He said, "I was good at cards, too. I never cheated at cards. I played straight up. I could read cards, and I could read people. I mostly played poker, but I could play any old card game." I wanted to hear about his name. I'd read that he adopted "Thompson" when he saw his name misprinted in a newspaper.
"Titanic Thompson does have a better ring to it than Titanic Thomas," I said.
As lore had it, he got the name Titanic as a young man before World War I in a pool hall in Joplin, Mo. But I said I found it hard to buy that he got it by jumping over a pool table, or diving over a pool table, or whatever else he'd let people believe.
He said, "I did get the name in a pool game in Joplin, before the war. Snow Clark gave it to me. We were in a big game of pocket pool. Snow and me were partners against two other fellers. The stakes got pretty high. Snow saw me miss a couple of shots I should have made, and he knew it takes as much skill to miss a shot intentionally as it does to make it. He thought I'd put him in the can—that I'd bet on the other side. That's when he said, 'Boy, you're sinkin' me like the Titanic.' I started laughing. I knew he'd given me a great name." "I'll take that version," I said.
DIFFERING MEMORIES OF THE MATCH AGAINST BYRON NELSON
In years past I'd talked to Ben Hogan and Byron Nelson about Titanic. Each said he possessed a fine golf swing and was a hell of a player. Hogan also said, "Only a fool would play him in a game he suggested."
The match between Titanic and Byron wasn't covered by the press and was never written about, but it became a part of Fort Worth golf history. They played an 18-hole match for $1,000—winner take all—in 1931 at Ridglea on the west side of town. Ridglea was a public course then, but since 1954 it has been a country club of prominence.
One thousand was big money in those days. It would be the equivalent of $14,000 today in terms of buying power.
Ti was in town, and all of the public courses were gambling haunts back then. He dropped by Ridglea and let it be known that he wanted to play "the best man in town." Word reached a member at Glen Garden Country Club, where Byron was a junior member. This was a year before he turned pro. Byron was the best amateur around the area then.

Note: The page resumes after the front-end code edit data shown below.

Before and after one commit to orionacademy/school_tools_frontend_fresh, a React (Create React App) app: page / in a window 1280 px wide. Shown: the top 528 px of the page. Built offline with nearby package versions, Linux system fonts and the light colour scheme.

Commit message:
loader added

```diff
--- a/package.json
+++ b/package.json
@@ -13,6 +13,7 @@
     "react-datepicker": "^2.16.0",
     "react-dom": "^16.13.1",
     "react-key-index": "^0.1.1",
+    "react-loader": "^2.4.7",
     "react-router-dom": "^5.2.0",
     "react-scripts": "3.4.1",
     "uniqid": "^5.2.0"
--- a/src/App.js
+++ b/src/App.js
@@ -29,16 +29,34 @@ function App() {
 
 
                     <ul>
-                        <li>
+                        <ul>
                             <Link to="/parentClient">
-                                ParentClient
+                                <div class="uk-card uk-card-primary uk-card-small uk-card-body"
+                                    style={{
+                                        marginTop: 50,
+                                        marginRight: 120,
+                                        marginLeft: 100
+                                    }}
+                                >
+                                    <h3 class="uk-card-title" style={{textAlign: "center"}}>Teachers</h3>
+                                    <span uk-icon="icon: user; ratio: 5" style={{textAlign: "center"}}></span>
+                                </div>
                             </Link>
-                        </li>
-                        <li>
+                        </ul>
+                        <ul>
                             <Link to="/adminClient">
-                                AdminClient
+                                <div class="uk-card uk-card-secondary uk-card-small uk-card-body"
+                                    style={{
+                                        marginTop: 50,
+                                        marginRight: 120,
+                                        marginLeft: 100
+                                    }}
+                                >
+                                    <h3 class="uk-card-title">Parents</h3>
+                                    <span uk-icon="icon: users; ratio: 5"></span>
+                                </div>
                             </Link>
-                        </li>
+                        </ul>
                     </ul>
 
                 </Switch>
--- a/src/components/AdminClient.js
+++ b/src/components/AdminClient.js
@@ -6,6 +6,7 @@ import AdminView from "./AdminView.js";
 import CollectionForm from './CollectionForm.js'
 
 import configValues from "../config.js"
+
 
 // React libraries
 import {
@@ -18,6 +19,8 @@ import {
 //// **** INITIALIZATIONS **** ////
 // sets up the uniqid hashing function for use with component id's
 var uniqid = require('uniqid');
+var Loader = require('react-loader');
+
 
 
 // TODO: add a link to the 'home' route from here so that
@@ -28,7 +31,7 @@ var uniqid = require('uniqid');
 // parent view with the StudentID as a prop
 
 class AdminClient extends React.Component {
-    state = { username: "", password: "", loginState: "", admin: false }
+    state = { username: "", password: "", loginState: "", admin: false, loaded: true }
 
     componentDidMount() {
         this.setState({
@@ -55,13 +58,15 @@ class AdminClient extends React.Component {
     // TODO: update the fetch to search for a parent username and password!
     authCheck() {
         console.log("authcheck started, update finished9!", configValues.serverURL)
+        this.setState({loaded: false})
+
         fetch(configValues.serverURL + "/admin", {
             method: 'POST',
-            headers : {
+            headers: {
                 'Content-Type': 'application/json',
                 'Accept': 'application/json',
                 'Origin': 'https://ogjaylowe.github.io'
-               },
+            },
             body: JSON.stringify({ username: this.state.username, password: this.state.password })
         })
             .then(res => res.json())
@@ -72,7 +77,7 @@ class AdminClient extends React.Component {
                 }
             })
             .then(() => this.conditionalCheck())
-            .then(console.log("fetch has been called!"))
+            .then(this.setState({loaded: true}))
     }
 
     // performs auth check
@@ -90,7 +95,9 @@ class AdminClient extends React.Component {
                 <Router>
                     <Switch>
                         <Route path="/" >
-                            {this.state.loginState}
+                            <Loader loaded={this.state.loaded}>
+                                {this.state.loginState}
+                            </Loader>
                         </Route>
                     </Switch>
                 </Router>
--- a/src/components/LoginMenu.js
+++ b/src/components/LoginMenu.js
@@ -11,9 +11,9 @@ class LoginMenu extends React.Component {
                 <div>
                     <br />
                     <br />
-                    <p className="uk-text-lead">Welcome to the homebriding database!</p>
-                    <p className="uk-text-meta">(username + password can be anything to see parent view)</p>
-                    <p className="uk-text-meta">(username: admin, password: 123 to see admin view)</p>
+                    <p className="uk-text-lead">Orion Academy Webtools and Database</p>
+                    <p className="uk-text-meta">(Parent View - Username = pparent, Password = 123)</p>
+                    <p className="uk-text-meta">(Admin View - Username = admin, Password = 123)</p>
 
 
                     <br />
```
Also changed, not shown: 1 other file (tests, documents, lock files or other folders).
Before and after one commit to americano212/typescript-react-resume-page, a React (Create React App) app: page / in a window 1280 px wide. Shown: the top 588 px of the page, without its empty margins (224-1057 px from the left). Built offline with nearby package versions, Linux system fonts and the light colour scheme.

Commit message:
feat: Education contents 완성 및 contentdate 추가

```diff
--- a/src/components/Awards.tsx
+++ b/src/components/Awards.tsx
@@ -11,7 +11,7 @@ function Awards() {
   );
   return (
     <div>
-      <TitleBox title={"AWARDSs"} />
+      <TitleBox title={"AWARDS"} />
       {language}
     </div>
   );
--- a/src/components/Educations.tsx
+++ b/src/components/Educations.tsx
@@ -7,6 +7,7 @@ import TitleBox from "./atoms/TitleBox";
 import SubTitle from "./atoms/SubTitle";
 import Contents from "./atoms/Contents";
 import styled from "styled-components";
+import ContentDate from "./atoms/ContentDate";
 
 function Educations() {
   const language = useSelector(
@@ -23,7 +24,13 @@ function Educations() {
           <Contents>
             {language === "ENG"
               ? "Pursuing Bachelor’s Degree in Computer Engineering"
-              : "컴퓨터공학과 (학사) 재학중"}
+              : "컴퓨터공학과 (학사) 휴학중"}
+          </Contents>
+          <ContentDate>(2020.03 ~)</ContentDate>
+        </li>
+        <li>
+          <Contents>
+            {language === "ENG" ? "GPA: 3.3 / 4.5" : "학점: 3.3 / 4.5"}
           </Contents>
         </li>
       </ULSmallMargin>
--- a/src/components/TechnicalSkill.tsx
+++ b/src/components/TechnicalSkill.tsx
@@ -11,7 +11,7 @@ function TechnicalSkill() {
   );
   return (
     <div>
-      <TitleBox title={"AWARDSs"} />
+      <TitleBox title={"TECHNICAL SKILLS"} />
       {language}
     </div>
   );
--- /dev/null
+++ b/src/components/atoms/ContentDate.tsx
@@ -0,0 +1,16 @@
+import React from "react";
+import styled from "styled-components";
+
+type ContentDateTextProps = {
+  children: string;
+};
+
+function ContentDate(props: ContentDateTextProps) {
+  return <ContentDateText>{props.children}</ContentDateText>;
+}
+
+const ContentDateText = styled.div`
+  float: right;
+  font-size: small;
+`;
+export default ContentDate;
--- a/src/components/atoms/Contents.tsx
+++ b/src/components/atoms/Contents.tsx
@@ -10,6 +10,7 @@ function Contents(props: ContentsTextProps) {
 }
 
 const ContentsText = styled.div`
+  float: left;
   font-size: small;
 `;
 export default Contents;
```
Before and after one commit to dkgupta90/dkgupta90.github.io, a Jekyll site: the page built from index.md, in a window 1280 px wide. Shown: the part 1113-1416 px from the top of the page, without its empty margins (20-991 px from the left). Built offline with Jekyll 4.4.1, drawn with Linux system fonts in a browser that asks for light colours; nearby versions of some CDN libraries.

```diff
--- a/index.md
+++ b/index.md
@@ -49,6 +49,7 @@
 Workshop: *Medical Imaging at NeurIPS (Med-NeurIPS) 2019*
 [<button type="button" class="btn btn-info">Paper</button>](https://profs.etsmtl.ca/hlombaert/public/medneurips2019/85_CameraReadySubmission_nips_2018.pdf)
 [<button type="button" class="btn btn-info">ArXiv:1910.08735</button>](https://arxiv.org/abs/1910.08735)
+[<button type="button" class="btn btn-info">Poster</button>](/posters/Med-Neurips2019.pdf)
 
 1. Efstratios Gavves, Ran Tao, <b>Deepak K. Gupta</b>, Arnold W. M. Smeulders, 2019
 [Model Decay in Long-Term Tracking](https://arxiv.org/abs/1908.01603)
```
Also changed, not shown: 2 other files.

The member at Glen Garden liked games of chance and rounded up two other investors to back Nelson in the match.
Byron's memory of the event:
"I never gambled at golf in my life, and I didn't want to be a part of it. I don't really remember who the backers were. A Mr. Brown was involved, but that's the only name I recall. Mr. Brown said not to worry about the money. All I had to do was play my best golf—they were taking the risk.
"Well, of course, I enjoyed competition. I wanted to play my best. About a dozen people followed us. I was nervous and bogeyed two holes and fell behind, but I played well on the back nine. We both shot 70, which was one under par, I believe. The match was a tie. We broke even." I shared Byron's memory of the match with Titanic at Meadowbrook. Ti said, "Byron Nelson said we tied? Well, all I know is, I shot a 70 and Byron shot a 71. Ask Mr. Brown if we broke even."
Before our meeting ended, Titanic said, "I can still play a little. I'll tell you what. You let me tee it up everywhere, even in the bunkers and the rough, and I'll bet you two hundred I can shoot my age. I'll shoot a 77."
I could only smile.
"I'll bet you can, too, Ti," I said.